- The unemployment rate was rising between 2001-2003, and home sales increased.
- The unemployment rate was rising between 2007-2010, and home sales significantly decreased.
- The unemployment rate was falling continuously between 2015-2019, and home sales remained relatively flat.
The impact of the unemployment rate on home sales doesn’t seem to be as strong as we may have thought.
Isn’t this time different?
Yes. There is no doubt the country hasn’t seen job losses this quickly in almost one hundred years. How bad could it get? Goldman Sachs projects the unemployment rate to be 15% in the third quarter of 2020, flattening to single digits by the fourth quarter of this year, and then just over 6% percent by the fourth quarter of 2021. Not ideal for the housing industry, but manageable.
How does this compare to the other financial crises?

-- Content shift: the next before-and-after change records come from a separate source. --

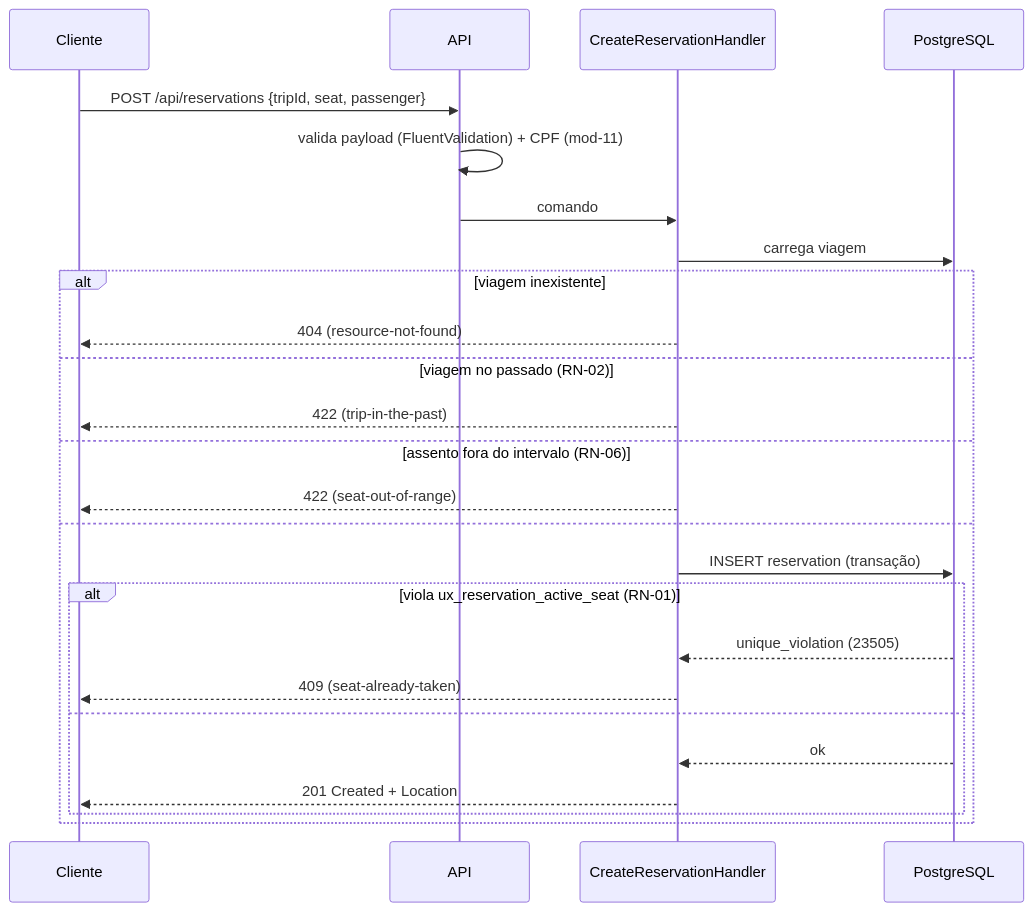
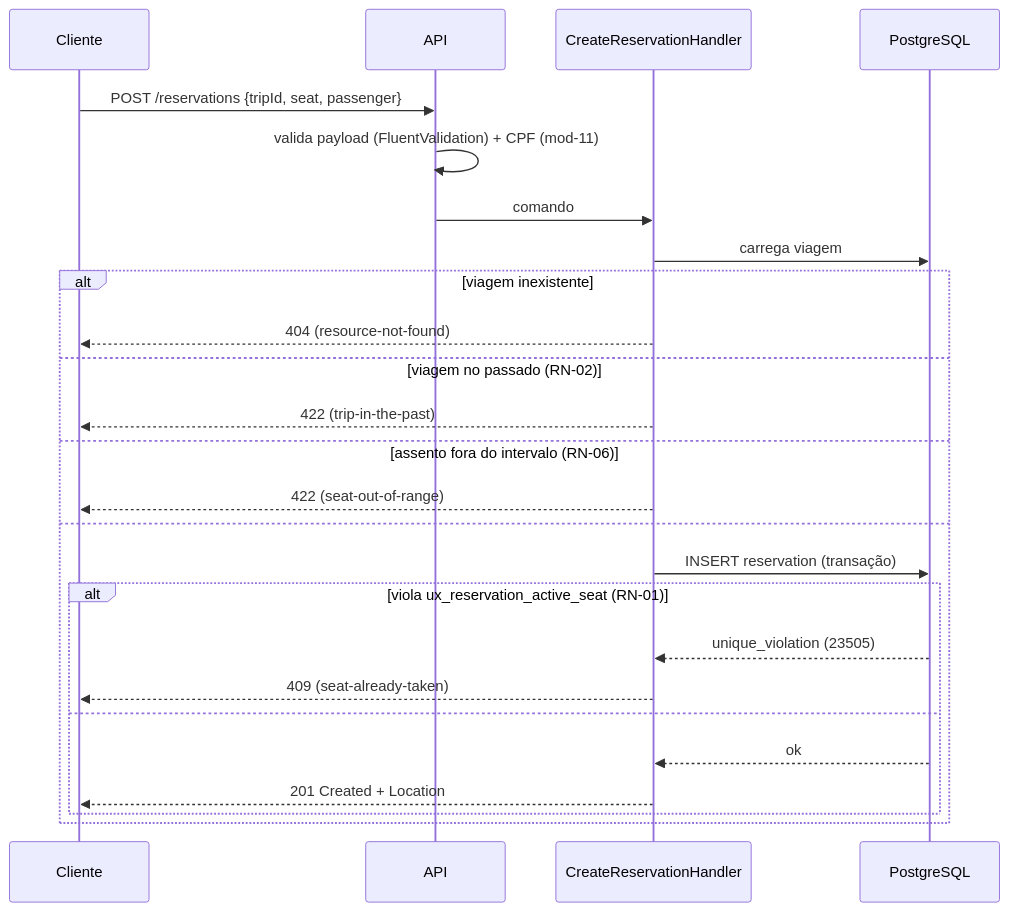
Before and after one commit to medinasp/OniBus-Express: the first of 3 diagrams in docs/plan.md, drawn with Mermaid. The commit also changed 28 other files, not shown here.

````diff
--- a/docs/plan.md
+++ b/docs/plan.md
@@ -116,27 +116,27 @@
 ```mermaid
 sequenceDiagram
     participant C as Cliente
     participant A as API
     participant H as CreateReservationHandler
     participant DB as PostgreSQL
-    C->>A: POST /api/reservations {tripId, seat, passenger}
+    C->>A: POST /reservations {tripId, seat, passenger}
     A->>A: valida payload (FluentValidation) + CPF (mod-11)
     A->>H: comando
     H->>DB: carrega viagem
     alt viagem inexistente
         H-->>C: 404 (resource-not-found)
     else viagem no passado (RN-02)
         H-->>C: 422 (trip-in-the-past)
     else assento fora do intervalo (RN-06)
         H-->>C: 422 (seat-out-of-range)
     else
         H->>DB: INSERT reservation (transação)
         alt viola ux_reservation_active_seat (RN-01)
             DB-->>H: unique_violation (23505)
             H-->>C: 409 (seat-already-taken)
         else
             DB-->>H: ok
             H-->>C: 201 Created + Location
         end
     end
 ```
````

Some believe this is going to be reminiscent of The Great Depression. From the standpoint of unemployment rates alone (the only thing this article addresses), it does not compare. Here are the unemployment rates during the Great Depression, the Great Recession, and the projected rates moving forward:
We’ve given you the facts as we know them. The housing market will have challenges this year. However, with the help being given to those who have lost their jobs and the fact that we’re looking at a quick recovery for the economy after we address the health problem, the housing industry should be fine in the long term. Stay safe.
Search Denver Area Homes:
Start the process today by searching the MLS for your next home. Mortgage interest rates are still historically low and the metro Denver market has more housing inventory that it did a few years ago. Explore the homes available today to get a feel for price points, types of homes, and locations so you have a better feel when it comes time to take a more serious look. My Denver real estate blog is full of useful information for homebuyers considering buying a home. Please call me, or send me an email / text, to discuss your thoughts about your next home.
Please contact me before you look at new construction, remember the builder’s real estate agent represents the builder’s interest, not your’s. There is no cost for you to have a buyer’s agent represent you in a transaction with a sophisticated seller. In fact, I may be able to help you save money and negotiate for extras which the builder may not let you know about.
Time To Sell Your Home?
When it is time to sell your home in the Denver area, I encourage you to work with a real estate agent who has the experience and knowledge to provide an accurate market comparison so you can determine the right asking price. The market is more balanced now and your asking price is an important component of your selling strategy. And if you are selling your home to then buy a new home, you’re in luck, we are now in a “goldilocks” market ideal for that type of transaction. Contact me today to learn how your home stacks up against the competition and how we can position your property to sell quickly and for a fair price.